** Opening Available data block **

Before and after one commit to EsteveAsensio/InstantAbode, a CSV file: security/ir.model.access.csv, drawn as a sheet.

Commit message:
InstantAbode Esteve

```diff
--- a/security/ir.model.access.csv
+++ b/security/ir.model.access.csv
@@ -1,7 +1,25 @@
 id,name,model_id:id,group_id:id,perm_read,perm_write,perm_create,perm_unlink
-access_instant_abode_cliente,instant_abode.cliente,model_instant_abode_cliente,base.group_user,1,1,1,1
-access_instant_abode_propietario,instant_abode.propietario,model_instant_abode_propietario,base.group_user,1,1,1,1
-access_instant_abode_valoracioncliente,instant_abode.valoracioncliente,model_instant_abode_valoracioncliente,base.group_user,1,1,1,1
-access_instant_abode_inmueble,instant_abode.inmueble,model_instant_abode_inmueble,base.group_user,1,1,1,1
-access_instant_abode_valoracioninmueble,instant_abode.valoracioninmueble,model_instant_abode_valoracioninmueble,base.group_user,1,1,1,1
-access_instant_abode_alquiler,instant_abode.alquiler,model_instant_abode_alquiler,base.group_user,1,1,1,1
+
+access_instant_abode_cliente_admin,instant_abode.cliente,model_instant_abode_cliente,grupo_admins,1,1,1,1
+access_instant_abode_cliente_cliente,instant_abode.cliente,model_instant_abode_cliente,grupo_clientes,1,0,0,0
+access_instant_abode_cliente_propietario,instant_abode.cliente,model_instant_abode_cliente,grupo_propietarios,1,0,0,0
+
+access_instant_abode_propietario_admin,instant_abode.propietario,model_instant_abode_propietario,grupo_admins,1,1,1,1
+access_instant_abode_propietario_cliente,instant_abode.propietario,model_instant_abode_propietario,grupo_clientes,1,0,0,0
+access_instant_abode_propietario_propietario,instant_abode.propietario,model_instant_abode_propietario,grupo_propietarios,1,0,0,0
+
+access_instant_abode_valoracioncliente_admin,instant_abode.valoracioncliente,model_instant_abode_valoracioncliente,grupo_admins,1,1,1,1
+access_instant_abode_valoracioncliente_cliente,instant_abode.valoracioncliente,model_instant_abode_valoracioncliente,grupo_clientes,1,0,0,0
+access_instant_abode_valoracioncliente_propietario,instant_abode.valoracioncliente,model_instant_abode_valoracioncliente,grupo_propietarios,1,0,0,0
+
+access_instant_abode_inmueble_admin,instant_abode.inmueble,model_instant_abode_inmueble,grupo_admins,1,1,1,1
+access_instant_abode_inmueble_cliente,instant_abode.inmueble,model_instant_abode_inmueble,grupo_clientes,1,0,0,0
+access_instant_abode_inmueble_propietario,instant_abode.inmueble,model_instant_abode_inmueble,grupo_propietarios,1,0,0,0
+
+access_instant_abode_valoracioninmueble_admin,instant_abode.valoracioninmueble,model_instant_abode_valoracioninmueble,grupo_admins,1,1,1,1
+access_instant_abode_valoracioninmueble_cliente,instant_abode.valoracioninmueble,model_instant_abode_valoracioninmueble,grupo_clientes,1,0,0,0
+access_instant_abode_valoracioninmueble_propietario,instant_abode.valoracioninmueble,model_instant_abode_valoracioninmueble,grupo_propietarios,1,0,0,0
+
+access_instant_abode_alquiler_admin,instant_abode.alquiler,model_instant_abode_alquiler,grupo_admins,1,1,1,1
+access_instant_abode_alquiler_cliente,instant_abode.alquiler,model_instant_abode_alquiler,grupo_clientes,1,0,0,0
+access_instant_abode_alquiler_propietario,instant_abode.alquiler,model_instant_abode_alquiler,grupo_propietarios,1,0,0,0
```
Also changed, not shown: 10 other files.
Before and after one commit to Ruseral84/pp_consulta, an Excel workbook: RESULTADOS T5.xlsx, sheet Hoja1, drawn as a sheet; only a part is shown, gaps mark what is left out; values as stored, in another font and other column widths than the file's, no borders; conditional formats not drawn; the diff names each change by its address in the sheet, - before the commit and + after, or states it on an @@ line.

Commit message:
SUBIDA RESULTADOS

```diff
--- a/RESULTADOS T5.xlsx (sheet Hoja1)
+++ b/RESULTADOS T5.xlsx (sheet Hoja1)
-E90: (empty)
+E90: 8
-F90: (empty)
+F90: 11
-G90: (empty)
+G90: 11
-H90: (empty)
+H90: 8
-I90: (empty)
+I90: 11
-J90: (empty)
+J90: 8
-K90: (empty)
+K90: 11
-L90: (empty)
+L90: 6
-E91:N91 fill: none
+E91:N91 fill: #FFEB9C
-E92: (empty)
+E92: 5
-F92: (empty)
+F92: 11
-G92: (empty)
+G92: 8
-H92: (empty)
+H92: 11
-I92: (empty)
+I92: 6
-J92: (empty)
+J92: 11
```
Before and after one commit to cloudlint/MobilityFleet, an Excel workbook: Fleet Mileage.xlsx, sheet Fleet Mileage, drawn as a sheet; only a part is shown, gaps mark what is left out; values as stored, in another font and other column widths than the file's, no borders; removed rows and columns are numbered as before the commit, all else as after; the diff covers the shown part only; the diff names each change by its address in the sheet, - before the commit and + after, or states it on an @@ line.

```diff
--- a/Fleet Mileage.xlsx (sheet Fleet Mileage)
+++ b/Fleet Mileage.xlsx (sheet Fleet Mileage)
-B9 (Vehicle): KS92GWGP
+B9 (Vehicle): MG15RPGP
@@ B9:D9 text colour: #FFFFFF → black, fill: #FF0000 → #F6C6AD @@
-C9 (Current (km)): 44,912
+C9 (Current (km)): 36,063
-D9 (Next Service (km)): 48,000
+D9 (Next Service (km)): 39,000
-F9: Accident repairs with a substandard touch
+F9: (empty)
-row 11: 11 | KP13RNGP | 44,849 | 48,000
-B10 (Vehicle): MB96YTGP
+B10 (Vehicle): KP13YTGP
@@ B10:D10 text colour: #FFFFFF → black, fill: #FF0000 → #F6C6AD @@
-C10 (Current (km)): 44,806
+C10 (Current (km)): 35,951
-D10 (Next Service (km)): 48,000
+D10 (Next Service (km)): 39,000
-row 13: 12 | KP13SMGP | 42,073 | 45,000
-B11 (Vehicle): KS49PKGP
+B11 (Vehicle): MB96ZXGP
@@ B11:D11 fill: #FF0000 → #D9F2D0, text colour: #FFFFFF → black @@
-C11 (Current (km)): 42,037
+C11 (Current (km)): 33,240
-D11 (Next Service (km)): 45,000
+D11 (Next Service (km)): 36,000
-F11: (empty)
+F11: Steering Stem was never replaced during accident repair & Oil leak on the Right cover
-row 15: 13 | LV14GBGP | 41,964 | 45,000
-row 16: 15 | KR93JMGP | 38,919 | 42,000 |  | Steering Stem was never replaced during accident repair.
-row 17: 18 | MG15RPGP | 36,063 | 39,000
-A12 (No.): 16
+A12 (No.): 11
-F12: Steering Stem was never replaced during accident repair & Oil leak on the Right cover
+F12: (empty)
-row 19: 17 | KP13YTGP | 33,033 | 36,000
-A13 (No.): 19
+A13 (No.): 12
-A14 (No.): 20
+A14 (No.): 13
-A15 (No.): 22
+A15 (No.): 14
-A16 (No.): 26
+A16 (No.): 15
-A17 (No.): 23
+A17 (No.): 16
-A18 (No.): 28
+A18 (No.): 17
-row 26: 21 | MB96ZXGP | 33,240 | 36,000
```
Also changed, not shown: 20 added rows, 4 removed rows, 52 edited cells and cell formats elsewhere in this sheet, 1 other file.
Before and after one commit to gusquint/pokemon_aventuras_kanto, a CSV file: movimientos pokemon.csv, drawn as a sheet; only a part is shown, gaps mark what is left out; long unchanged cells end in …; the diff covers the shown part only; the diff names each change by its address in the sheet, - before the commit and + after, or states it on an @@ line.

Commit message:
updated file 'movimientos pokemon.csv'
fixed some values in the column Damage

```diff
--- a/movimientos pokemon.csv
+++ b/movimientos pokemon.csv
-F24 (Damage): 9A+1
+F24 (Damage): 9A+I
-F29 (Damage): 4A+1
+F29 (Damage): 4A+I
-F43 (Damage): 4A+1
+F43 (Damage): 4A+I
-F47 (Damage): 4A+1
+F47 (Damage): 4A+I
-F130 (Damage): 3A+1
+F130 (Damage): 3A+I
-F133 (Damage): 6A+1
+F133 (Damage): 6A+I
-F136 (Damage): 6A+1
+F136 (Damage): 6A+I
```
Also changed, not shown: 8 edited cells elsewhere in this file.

** Closing Available data block **

Task – Pull each line that includes the word "replaced" out of the material above.

Your response –
+F11: Steering Stem was never replaced during accident repair & Oil leak on the Right cover
-row 16: 15 | KR93JMGP | 38,919 | 42,000 |  | Steering Stem was never replaced during accident repair.
-F12: Steering Stem was never replaced during accident repair & Oil leak on the Right cover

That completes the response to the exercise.